Burning coal in China contributes one-fifth of the world’s total emissions of the greenhouse gas carbon dioxide from fossil fuels, and if the country continues to increase its coal emissions through 2025 or beyond, it will make it “almost impossible for the world to move onto an emissions reduction pathway that gives even a 50-50 probability of staying below” 2 degrees Celsius, according to the study released on Monday by two British research centers.
China, the world’s leading emitter of greenhouse gases, should cap its coal consumption by 2020 or sooner and take steps to eliminate its use entirely by 2040, the study by the Center for Climate Change Economics and Policy and the Grantham Research Institute on Climate Change and the Environment recommends. That can be done by improving efficiency, taxing coal and focusing on alternative energies such as wind and solar, the report said.
Weaning China from coal would provide many benefits, the authors, Fergus Green and Nicholas Stern, wrote in the report. Many of China’s cities, especially in the country’s north, are choking in pollution caused in part by coal-fired plants. Cleaner air would dramatically increase the quality of life, helping the government’s push to accelerate urbanization.

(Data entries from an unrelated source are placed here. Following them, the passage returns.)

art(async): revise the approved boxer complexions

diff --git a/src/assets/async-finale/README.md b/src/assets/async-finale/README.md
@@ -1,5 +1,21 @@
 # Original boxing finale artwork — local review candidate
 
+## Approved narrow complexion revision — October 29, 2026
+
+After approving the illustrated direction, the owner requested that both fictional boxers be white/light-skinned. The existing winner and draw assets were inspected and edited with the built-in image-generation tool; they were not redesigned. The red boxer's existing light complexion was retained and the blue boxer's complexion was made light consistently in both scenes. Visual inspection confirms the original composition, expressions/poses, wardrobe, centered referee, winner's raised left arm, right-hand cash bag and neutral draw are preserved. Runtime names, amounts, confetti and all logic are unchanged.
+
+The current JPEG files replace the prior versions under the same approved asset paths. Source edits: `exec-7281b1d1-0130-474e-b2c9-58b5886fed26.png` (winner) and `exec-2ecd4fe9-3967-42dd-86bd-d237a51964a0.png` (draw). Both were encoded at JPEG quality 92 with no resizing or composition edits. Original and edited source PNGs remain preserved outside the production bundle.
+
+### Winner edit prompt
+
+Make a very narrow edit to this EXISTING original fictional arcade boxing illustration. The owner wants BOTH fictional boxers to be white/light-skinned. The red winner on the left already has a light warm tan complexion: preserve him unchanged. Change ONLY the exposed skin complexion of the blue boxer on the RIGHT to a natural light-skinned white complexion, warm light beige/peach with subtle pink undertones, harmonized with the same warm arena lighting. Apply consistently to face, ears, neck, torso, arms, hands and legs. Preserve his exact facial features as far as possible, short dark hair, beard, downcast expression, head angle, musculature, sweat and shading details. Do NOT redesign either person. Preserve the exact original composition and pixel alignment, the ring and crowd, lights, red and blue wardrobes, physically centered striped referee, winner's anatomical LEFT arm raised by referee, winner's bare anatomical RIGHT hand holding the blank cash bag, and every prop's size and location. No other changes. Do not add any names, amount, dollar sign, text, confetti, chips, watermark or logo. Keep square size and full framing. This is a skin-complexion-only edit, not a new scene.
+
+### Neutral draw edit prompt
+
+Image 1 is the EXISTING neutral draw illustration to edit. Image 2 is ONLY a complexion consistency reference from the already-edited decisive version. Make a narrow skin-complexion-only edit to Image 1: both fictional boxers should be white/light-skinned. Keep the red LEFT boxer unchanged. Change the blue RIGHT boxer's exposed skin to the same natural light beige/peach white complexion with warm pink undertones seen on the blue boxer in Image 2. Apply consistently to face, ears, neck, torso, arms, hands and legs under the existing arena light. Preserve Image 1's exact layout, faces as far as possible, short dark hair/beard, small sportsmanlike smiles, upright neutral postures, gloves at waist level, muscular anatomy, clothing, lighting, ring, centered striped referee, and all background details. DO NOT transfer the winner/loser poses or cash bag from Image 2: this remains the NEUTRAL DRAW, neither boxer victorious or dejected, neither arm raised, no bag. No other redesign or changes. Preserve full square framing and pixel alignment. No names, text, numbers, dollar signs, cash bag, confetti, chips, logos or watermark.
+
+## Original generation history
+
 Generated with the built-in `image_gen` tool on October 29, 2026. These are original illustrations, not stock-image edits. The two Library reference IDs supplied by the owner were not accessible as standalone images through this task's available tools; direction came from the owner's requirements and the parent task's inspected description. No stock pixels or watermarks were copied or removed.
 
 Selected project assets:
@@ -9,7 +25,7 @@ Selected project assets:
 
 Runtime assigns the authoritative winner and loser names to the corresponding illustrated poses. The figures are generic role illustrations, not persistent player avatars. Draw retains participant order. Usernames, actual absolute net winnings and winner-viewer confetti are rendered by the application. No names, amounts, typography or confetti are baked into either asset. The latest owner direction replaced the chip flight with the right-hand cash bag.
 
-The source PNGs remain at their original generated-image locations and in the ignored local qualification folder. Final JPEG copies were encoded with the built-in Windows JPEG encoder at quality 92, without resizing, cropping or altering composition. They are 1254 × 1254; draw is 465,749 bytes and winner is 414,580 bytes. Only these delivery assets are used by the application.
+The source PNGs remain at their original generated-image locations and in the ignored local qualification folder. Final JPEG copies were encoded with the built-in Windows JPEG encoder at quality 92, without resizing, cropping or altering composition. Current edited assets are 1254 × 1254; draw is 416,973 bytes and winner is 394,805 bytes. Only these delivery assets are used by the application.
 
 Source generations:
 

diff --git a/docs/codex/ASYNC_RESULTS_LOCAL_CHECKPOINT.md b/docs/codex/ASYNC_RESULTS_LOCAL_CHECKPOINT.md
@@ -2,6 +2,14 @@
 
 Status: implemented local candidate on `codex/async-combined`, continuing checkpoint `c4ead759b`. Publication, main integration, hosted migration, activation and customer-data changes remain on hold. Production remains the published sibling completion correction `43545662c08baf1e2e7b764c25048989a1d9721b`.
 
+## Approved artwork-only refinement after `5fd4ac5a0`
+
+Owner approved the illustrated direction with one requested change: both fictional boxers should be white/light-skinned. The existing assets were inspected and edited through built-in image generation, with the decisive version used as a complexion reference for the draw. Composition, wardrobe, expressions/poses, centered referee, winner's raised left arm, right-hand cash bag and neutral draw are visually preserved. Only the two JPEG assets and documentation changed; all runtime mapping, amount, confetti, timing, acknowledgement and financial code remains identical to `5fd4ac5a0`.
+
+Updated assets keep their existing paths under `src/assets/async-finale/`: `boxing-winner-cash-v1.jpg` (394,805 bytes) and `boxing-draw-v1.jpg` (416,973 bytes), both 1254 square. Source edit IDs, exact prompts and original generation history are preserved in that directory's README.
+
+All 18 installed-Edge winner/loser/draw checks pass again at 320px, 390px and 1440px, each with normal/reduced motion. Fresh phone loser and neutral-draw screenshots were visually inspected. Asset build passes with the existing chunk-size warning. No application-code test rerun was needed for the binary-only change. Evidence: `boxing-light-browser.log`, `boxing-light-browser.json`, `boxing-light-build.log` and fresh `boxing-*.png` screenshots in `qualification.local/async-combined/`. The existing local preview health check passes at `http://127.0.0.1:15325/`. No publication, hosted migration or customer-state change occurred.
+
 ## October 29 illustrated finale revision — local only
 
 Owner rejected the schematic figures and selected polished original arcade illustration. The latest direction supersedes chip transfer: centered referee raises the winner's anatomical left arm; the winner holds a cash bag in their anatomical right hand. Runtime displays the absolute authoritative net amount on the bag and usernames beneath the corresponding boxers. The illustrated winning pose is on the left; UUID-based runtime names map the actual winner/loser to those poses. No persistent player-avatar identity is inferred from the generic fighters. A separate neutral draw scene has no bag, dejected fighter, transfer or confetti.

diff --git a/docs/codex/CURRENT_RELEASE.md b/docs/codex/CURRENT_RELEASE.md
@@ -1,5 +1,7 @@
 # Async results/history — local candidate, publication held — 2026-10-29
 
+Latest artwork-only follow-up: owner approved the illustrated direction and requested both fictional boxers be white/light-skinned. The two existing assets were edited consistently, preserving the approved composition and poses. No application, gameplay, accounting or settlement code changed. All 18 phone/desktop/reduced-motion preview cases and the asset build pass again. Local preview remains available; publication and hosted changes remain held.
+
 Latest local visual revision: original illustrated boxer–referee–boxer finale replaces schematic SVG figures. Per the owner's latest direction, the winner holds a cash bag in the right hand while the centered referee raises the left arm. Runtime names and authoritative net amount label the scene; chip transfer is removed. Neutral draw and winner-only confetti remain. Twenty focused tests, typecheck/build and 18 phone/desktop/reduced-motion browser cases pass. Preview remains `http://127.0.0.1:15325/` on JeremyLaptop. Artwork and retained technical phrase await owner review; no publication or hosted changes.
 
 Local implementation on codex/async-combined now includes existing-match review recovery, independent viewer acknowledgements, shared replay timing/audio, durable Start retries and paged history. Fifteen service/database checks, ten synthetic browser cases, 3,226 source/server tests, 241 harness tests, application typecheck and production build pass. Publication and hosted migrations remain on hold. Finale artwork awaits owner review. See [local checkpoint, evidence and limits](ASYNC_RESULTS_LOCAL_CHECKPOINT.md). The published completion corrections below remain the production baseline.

China is increasingly dependent on coal imports to feed its growing demand, so a move away from coal would give the country greater energy security and shield it from global price swings. Reducing coal consumption would also ease water shortages, especially in northern China, because of the great deal of water needed to generate power from coal and also to convert coal into gas. And because of the size of China’s market, a push into alternative energies would make China a world leader in solar, wind and other energies, allowing it to develop new export markets, the report said.
Nations meeting in Copenhagen in 2009 for a United Nations summit conference on curbing greenhouse gases agreed that the world should strive to keep temperatures from rising more than 2 degrees Celsius from pre-industrial times in order to limit rising sea levels and increasingly extreme weather conditions. The study cites figures showing that the maximum global carbon dioxide-equivalent emissions level in 2030 that will give a 50-50 chance of staying below a 2 degrees Celsius increase is 32-33 gigatons. Yet unless China curbs its coal use, it alone is forecast to exceed 15 gigatons of carbon dioxide-equivalent emissions by 2030, or almost half that total amount, the study found.
Last year, China issued new rules that curtail the construction of new coal-fired plants in three major urban areas centered on Beijing, Shanghai and Guangzhou. But poorer inland provinces continue to build new plants, viewing the power industry as key to economic development.
Chinese planners have proposed 363 new coal-fired plants, according to a November 2012 report by the World Resources Institute, a Washington-based environmental advocacy group. Though many of those plants may never be built, their planned capacity is more than half again as much as the entire coal-fired output in the United States, according to United States Energy Information Administration figures.